REQUIREMENT: Output the entries verbatim, including every line.
══════════
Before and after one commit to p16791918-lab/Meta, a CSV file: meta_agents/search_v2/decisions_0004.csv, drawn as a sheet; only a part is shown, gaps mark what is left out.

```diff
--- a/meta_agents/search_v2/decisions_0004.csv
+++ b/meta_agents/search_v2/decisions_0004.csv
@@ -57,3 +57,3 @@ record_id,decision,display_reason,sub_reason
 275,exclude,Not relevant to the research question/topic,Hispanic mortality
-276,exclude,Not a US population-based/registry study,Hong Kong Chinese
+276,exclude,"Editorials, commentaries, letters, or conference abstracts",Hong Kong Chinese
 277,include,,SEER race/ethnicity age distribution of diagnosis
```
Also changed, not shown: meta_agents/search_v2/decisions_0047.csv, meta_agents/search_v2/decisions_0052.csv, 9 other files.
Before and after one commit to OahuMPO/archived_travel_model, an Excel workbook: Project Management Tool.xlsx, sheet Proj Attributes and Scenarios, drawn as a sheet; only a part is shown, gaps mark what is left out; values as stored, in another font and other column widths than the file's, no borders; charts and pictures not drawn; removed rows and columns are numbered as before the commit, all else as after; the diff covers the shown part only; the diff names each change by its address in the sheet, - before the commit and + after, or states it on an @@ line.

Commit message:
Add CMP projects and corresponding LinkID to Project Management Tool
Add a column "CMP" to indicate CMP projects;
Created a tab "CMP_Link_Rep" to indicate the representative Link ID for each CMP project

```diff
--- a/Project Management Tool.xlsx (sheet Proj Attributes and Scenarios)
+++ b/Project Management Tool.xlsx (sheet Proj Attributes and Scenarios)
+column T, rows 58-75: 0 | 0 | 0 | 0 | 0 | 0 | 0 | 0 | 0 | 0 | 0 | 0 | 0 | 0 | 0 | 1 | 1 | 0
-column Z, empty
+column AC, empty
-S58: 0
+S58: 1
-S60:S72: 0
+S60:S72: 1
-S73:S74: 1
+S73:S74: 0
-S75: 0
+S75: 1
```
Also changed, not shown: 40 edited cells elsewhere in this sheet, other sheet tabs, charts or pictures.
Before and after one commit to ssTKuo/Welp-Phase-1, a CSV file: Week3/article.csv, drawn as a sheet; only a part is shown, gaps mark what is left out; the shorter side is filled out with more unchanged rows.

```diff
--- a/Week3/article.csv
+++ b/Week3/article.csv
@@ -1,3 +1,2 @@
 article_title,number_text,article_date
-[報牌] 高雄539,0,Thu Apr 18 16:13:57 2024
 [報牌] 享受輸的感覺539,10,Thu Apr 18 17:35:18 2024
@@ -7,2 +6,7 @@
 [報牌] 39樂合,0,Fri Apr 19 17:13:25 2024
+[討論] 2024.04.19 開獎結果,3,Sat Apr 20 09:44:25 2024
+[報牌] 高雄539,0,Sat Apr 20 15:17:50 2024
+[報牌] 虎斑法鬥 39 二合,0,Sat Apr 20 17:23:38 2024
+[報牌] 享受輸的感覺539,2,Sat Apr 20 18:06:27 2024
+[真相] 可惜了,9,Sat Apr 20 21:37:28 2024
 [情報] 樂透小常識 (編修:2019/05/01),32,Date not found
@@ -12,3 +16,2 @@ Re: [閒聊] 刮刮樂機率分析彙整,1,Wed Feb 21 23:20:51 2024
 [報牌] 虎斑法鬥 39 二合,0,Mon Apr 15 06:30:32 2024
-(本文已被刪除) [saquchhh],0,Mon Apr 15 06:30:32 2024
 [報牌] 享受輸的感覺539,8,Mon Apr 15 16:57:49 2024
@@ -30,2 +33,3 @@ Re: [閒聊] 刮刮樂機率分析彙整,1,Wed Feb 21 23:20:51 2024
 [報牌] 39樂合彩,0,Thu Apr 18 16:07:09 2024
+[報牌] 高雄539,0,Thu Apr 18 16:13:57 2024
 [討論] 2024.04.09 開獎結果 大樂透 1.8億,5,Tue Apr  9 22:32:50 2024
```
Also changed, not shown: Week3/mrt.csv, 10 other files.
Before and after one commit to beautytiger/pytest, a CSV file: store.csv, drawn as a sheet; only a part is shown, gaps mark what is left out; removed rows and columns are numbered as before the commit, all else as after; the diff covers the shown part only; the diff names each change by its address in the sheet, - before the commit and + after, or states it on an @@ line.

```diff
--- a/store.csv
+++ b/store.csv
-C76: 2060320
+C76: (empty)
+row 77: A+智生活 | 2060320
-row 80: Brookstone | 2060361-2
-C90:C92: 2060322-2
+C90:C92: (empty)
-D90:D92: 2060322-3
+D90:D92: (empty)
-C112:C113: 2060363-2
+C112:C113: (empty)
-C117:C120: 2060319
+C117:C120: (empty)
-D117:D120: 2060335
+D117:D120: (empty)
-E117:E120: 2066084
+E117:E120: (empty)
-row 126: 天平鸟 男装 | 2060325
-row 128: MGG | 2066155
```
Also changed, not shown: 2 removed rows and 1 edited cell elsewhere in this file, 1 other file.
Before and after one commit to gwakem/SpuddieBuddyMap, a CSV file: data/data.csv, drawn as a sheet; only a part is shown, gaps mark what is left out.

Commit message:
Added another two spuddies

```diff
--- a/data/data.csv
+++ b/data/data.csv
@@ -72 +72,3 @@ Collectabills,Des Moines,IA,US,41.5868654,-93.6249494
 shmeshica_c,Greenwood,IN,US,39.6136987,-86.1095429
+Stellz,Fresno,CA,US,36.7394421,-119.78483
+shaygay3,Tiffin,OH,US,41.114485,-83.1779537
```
══════════
WORKED SOLUTION:
Before and after one commit to p16791918-lab/Meta, a CSV file: meta_agents/search_v2/decisions_0004.csv, drawn as a sheet; only a part is shown, gaps mark what is left out.

```diff
--- a/meta_agents/search_v2/decisions_0004.csv
+++ b/meta_agents/search_v2/decisions_0004.csv
@@ -57,3 +57,3 @@ record_id,decision,display_reason,sub_reason
 275,exclude,Not relevant to the research question/topic,Hispanic mortality
-276,exclude,Not a US population-based/registry study,Hong Kong Chinese
+276,exclude,"Editorials, commentaries, letters, or conference abstracts",Hong Kong Chinese
 277,include,,SEER race/ethnicity age distribution of diagnosis
```
Also changed, not shown: meta_agents/search_v2/decisions_0047.csv, meta_agents/search_v2/decisions_0052.csv, 9 other files.
Before and after one commit to OahuMPO/archived_travel_model, an Excel workbook: Project Management Tool.xlsx, sheet Proj Attributes and Scenarios, drawn as a sheet; only a part is shown, gaps mark what is left out; values as stored, in another font and other column widths than the file's, no borders; charts and pictures not drawn; removed rows and columns are numbered as before the commit, all else as after; the diff covers the shown part only; the diff names each change by its address in the sheet, - before the commit and + after, or states it on an @@ line.

Commit message:
Add CMP projects and corresponding LinkID to Project Management Tool
Add a column "CMP" to indicate CMP projects;
Created a tab "CMP_Link_Rep" to indicate the representative Link ID for each CMP project

```diff
--- a/Project Management Tool.xlsx (sheet Proj Attributes and Scenarios)
+++ b/Project Management Tool.xlsx (sheet Proj Attributes and Scenarios)
+column T, rows 58-75: 0 | 0 | 0 | 0 | 0 | 0 | 0 | 0 | 0 | 0 | 0 | 0 | 0 | 0 | 0 | 1 | 1 | 0
-column Z, empty
+column AC, empty
-S58: 0
+S58: 1
-S60:S72: 0
+S60:S72: 1
-S73:S74: 1
+S73:S74: 0
-S75: 0
+S75: 1
```
Also changed, not shown: 40 edited cells elsewhere in this sheet, other sheet tabs, charts or pictures.
Before and after one commit to ssTKuo/Welp-Phase-1, a CSV file: Week3/article.csv, drawn as a sheet; only a part is shown, gaps mark what is left out; the shorter side is filled out with more unchanged rows.

```diff
--- a/Week3/article.csv
+++ b/Week3/article.csv
@@ -1,3 +1,2 @@
 article_title,number_text,article_date
-[報牌] 高雄539,0,Thu Apr 18 16:13:57 2024
 [報牌] 享受輸的感覺539,10,Thu Apr 18 17:35:18 2024
@@ -7,2 +6,7 @@
 [報牌] 39樂合,0,Fri Apr 19 17:13:25 2024
+[討論] 2024.04.19 開獎結果,3,Sat Apr 20 09:44:25 2024
+[報牌] 高雄539,0,Sat Apr 20 15:17:50 2024
+[報牌] 虎斑法鬥 39 二合,0,Sat Apr 20 17:23:38 2024
+[報牌] 享受輸的感覺539,2,Sat Apr 20 18:06:27 2024
+[真相] 可惜了,9,Sat Apr 20 21:37:28 2024
 [情報] 樂透小常識 (編修:2019/05/01),32,Date not found
@@ -12,3 +16,2 @@ Re: [閒聊] 刮刮樂機率分析彙整,1,Wed Feb 21 23:20:51 2024
 [報牌] 虎斑法鬥 39 二合,0,Mon Apr 15 06:30:32 2024
-(本文已被刪除) [saquchhh],0,Mon Apr 15 06:30:32 2024
 [報牌] 享受輸的感覺539,8,Mon Apr 15 16:57:49 2024
@@ -30,2 +33,3 @@ Re: [閒聊] 刮刮樂機率分析彙整,1,Wed Feb 21 23:20:51 2024
 [報牌] 39樂合彩,0,Thu Apr 18 16:07:09 2024
+[報牌] 高雄539,0,Thu Apr 18 16:13:57 2024
 [討論] 2024.04.09 開獎結果 大樂透 1.8億,5,Tue Apr  9 22:32:50 2024
```
Also changed, not shown: Week3/mrt.csv, 10 other files.
Before and after one commit to beautytiger/pytest, a CSV file: store.csv, drawn as a sheet; only a part is shown, gaps mark what is left out; removed rows and columns are numbered as before the commit, all else as after; the diff covers the shown part only; the diff names each change by its address in the sheet, - before the commit and + after, or states it on an @@ line.

```diff
--- a/store.csv
+++ b/store.csv
-C76: 2060320
+C76: (empty)
+row 77: A+智生活 | 2060320
-row 80: Brookstone | 2060361-2
-C90:C92: 2060322-2
+C90:C92: (empty)
-D90:D92: 2060322-3
+D90:D92: (empty)
-C112:C113: 2060363-2
+C112:C113: (empty)
-C117:C120: 2060319
+C117:C120: (empty)
-D117:D120: 2060335
+D117:D120: (empty)
-E117:E120: 2066084
+E117:E120: (empty)
-row 126: 天平鸟 男装 | 2060325
-row 128: MGG | 2066155
```
Also changed, not shown: 2 removed rows and 1 edited cell elsewhere in this file, 1 other file.
Before and after one commit to gwakem/SpuddieBuddyMap, a CSV file: data/data.csv, drawn as a sheet; only a part is shown, gaps mark what is left out.

Commit message:
Added another two spuddies

```diff
--- a/data/data.csv
+++ b/data/data.csv
@@ -72 +72,3 @@ Collectabills,Des Moines,IA,US,41.5868654,-93.6249494
 shmeshica_c,Greenwood,IN,US,39.6136987,-86.1095429
+Stellz,Fresno,CA,US,36.7394421,-119.78483
+shaygay3,Tiffin,OH,US,41.114485,-83.1779537
```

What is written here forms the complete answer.